◆ Material to process
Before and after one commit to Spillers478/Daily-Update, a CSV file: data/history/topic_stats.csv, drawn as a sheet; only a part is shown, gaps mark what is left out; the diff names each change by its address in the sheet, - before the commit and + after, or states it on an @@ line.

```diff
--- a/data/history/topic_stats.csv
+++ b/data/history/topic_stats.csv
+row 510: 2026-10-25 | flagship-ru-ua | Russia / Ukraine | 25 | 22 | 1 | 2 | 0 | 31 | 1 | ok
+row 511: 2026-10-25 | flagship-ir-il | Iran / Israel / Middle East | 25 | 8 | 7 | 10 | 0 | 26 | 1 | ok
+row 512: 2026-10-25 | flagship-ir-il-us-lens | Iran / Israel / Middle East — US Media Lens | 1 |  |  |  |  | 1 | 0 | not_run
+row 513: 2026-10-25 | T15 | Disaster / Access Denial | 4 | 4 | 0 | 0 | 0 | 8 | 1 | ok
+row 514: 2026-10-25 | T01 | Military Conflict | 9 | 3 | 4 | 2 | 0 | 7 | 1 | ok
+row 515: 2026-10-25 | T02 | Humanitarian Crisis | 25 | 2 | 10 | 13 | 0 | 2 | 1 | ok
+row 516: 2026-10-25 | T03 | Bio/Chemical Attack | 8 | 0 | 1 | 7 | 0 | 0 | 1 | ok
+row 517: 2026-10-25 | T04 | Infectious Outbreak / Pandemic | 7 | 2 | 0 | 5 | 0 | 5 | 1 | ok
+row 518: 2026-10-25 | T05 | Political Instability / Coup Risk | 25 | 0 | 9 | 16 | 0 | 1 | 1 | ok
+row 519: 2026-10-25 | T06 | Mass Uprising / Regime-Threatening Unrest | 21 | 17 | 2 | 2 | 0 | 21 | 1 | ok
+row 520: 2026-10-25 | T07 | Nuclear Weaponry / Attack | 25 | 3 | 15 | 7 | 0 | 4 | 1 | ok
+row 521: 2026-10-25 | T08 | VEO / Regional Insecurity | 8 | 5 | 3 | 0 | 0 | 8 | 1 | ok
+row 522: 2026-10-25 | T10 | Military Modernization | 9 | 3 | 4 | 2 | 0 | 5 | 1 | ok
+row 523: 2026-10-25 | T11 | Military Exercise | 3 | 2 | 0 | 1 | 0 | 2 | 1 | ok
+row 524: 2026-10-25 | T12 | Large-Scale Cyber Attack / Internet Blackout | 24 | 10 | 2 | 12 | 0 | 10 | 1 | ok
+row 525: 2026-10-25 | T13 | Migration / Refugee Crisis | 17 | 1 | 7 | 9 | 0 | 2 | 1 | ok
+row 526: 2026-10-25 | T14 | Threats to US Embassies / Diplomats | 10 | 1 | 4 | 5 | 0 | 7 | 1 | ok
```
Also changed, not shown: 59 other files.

==

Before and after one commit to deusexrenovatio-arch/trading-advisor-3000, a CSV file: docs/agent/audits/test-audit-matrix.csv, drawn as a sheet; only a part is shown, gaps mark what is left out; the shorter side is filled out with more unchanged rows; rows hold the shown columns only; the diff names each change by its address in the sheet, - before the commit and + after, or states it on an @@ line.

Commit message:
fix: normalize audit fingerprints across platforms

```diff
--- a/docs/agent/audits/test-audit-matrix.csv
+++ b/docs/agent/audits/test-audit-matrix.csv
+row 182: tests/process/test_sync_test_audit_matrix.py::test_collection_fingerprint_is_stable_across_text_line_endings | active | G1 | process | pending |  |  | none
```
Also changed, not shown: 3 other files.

---

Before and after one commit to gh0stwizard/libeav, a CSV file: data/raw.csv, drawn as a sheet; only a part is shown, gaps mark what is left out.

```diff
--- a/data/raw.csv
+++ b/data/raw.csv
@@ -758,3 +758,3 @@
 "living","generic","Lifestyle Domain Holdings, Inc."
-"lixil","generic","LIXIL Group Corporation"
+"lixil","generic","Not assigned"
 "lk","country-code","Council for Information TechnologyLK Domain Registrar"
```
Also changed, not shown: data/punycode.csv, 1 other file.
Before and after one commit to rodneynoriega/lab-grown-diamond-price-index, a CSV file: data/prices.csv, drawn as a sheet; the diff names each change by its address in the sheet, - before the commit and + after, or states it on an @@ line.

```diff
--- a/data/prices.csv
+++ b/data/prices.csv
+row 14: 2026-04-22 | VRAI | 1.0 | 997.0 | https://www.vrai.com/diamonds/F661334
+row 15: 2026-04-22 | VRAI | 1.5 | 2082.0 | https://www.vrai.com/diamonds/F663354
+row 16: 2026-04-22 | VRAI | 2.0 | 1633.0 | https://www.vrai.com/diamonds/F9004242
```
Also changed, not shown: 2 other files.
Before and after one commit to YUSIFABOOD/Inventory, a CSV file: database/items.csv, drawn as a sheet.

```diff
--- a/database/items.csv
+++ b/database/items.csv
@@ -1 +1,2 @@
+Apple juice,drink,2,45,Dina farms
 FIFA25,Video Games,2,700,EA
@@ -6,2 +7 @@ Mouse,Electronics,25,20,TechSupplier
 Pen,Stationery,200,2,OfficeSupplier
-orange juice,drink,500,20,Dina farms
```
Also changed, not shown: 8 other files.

◆ What you will do
Tally the lines of the material above that contain the word "after" and report the total alone.

◆ Result
5